American Renaissance

Garment Laborers Say Bush Guest-Worker Plan an Ill Fit

With scant fear of being deported, illegal immigrants at one L.A. plant see little to gain in the proposal--and much to lose.

Alan Zarembo, Los Angeles Times, Feb. 8

Here, in the basement of the U.S. economy, two women sit face to face five days a week, sometimes talking, more often surrendering conversation to the hum of their sewing machines and the Mexican ballads playing on their Walkmans.

Both clear about $200 a week at the factory on Los Angeles’ Eastside.

Both churn out the same products: dresses, shirts and pants that are shipped off into a retail world so vast that they have never seen their work in a store. Both pay taxes.

Both have the same education: sixth grade.

Juana Torres is a legal U.S. resident. Her sister-in-law, Abiud Martinez, is an illegal immigrant.

Their similarities point to a potentially serious weakness in the plan that President Bush announced last month to establish a new guest-worker program: It might not be much of a draw for many of the illegal immigrants it is designed to attract.

In making his announcement, the president said his plan would bring illegal workers, people like Martinez, “out of the shadows.”

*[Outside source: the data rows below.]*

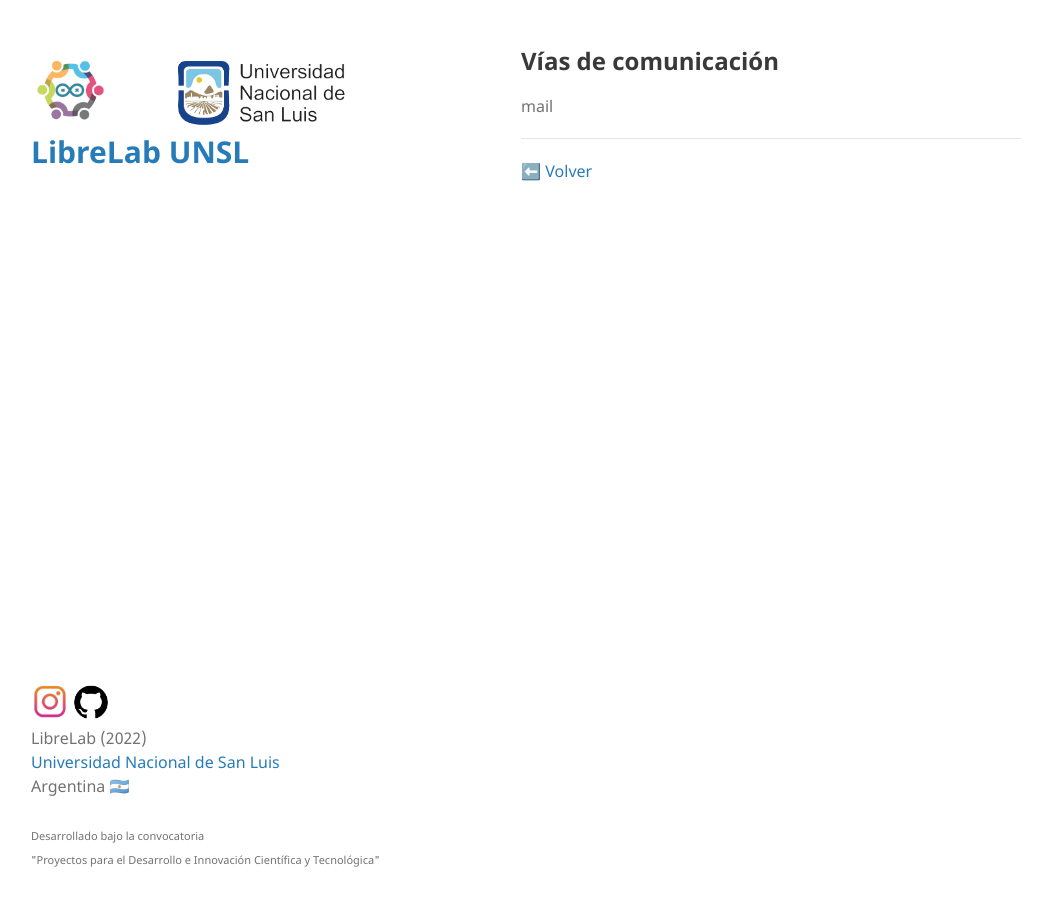
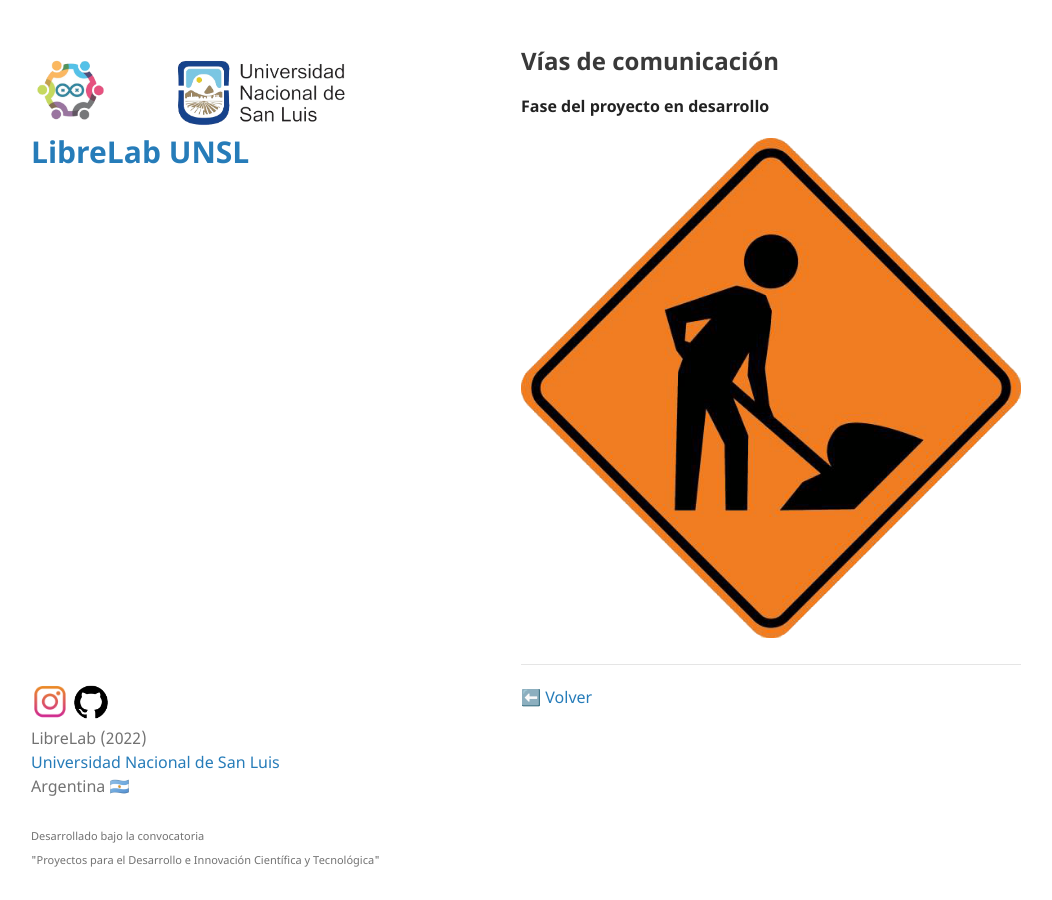
Before and after one commit to labunsl/labunsl.github.io, a Jekyll site: the page built from Adquirir.md, in a window 1280 px wide. Shown: the whole page, without its empty margins (69-1121 px from the left). Built offline with Jekyll 4.4.1, drawn with Linux system fonts in a browser that asks for light colours.

Commit message:
progreso

```diff
--- a/Adquirir.md
+++ b/Adquirir.md
@@ -5,7 +5,9 @@
 
 ## Vías de comunicación
 
-mail
+**Fase del proyecto en desarrollo**
+
+![imagen](https://labunsl.github.io/assets/img/progreso.png)
 
 
 
```
Also changed, not shown: assets/img/librelab.png, assets/img/progreso.png (added).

But in interviews at the factory where Martinez works — and other Southern California businesses staffed by undocumented people — employees gave little sense of being in the shadows.

Many illegal immigrants lead lives similar to those of poor friends, neighbors and relatives who are here legally, and few said Bush’s plan offered much for them.

Before she arrived, “I thought that everybody would have to hide from the immigration police,” said Martinez, 23. After a few months here, “I realized that I didn’t have to be afraid.”

Last year the U.S. Border Patrol apprehended 905,065 people trying to enter the country from Mexico. But once the people are beyond the border, the chances of being caught and sent home are tiny.

From 8 million to 11 million illegal immigrants live in the United States, according to immigration officials. Last year 48,120 — far fewer than 1% — were deported. The majority of them had been caught, not in workplace investigations, but after being picked up on suspicion of crimes.

Read the rest of this story here.